50. Lyu N, Kong Y, Mu L, Lin Y, Li J, Liu Y. et al. Hepatic arterial infusion of oxaliplatin plus fluorouracil/leucovorin vs. sorafenib for advanced hepatocellular carcinoma. J Hepatol. 2018;69:60-9
51. Yurdacan B, Egeli U, Guney EG, Eryilmaz IE, Cecener G, Tunca B. Investigation of new treatment option for hepatocellular carcinoma: a combination of sorafenib with usnic acid. J Pharm Pharmacol. 2019;71:1119-32
52. Li M, Su Y, Zhang F, Chen K, Xu X, Xu L. et al. A dual-targeting reconstituted high density lipoprotein leveraging the synergy of sorafenib and antimiRNA21 for enhanced hepatocellular carcinoma therapy. Acta Biomater. 2018;75:413-26

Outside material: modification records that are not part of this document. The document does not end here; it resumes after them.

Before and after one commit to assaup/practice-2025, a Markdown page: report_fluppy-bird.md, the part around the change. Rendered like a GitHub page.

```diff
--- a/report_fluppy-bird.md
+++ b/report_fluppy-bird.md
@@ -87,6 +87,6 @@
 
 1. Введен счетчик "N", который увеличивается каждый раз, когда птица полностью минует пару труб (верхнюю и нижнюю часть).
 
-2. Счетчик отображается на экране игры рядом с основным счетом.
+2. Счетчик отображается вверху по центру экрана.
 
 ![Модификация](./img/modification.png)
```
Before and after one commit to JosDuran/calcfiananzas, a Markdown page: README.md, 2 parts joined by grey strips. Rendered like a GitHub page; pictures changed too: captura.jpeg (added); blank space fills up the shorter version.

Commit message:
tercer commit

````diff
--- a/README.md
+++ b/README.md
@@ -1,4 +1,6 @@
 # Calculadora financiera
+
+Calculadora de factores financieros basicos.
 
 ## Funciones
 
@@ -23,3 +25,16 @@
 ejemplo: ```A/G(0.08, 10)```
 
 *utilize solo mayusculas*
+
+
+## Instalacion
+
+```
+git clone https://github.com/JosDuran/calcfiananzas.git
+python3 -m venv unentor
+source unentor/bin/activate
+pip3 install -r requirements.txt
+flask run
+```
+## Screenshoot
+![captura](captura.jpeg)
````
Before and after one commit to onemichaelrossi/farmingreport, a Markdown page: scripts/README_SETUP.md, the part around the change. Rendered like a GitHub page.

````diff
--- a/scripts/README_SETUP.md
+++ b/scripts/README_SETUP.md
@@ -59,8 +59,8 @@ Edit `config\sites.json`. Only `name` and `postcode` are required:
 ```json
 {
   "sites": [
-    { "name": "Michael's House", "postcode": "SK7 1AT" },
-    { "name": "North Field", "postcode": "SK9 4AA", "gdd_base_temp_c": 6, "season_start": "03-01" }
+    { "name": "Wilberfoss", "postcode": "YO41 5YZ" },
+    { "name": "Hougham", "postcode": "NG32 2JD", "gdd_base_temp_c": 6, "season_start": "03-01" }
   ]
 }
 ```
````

53. Lombardi G, Zustovich F, Farinati F, Cillo U, Vitale A, Zanus G. et al. Pegylated liposomal doxorubicin and gemcitabine in patients with advanced hepatocellular carcinoma: results of a phase 2 study. Cancer. 2011;117:125-33
54. Zhang S, Gao W, Tang J, Zhang H, Zhou Y, Liu J. et al. The Roles of GSK-3β in Regulation of Retinoid Signaling and Sorafenib Treatment Response in Hepatocellular Carcinoma. Theranostics. 2020;10:1230-44
55. Wang QS, Gao LN, Zhu XN, Zhang Y, Zhang CN, Xu D. et al. Co-delivery of glycyrrhizin and doxorubicin by alginate nanogel particles attenuates the activation of macrophage and enhances the therapeutic efficacy for hepatocellular carcinoma. Theranostics. 2019;9:6239-55
56. Choi D, Montermini L, Jeong H, Sharma S, Meehan B, Rak J. Mapping Subpopulations of Cancer Cell-Derived Extracellular Vesicles and Particles by Nano-Flow Cytometry. ACS Nano. 2019;13:10499-511
57. Lange H, SYA N, Gomez-Diaz C, Pflieger D, Butel N, Zumsteg J. et al. RST1 and RIPR connect the cytosolic RNA exosome to the Ski complex in Arabidopsis. Nat Commun. 2019;10:3871
58. Guo S, Perets N, Betzer O, Ben-Shaul S, Sheinin A, Michaelevski I. et al. Intranasal Delivery of Mesenchymal Stem Cell Derived Exosomes Loaded with Phosphatase and Tensin Homolog siRNA Repairs Complete Spinal Cord Injury. ACS Nano. 2019;13:10015-28
59. Mukherjee C, Kling T, Russo B. et al. Oligodendrocytes Provide Antioxidant Defense Function for Neurons by Secreting Ferritin Heavy Chain. Cell Metab. 2020;32(2):259-272 e10
60. Sina AA, Lin TY, Vaidyanathan R. et al. Methylation dependent gold adsorption behaviour identifies cancer derived extracellular vesicular DNA. Nanoscale Horiz. 2020;5(9):1317-1323
61. Kim BH, Lee N, Kim H, An K, Park YI, Choi Y. et al. Large-scale synthesis of uniform and extremely small-sized iron oxide nanoparticles for high-resolution T1 magnetic resonance imaging contrast agents. J Am Chem Soc. 2011;133:12624-31
Corresponding authors: Tian Yang (E-mail: yangtianehbhedu.cn) and Yu Chen (E-mail: chenyueduedu.cn).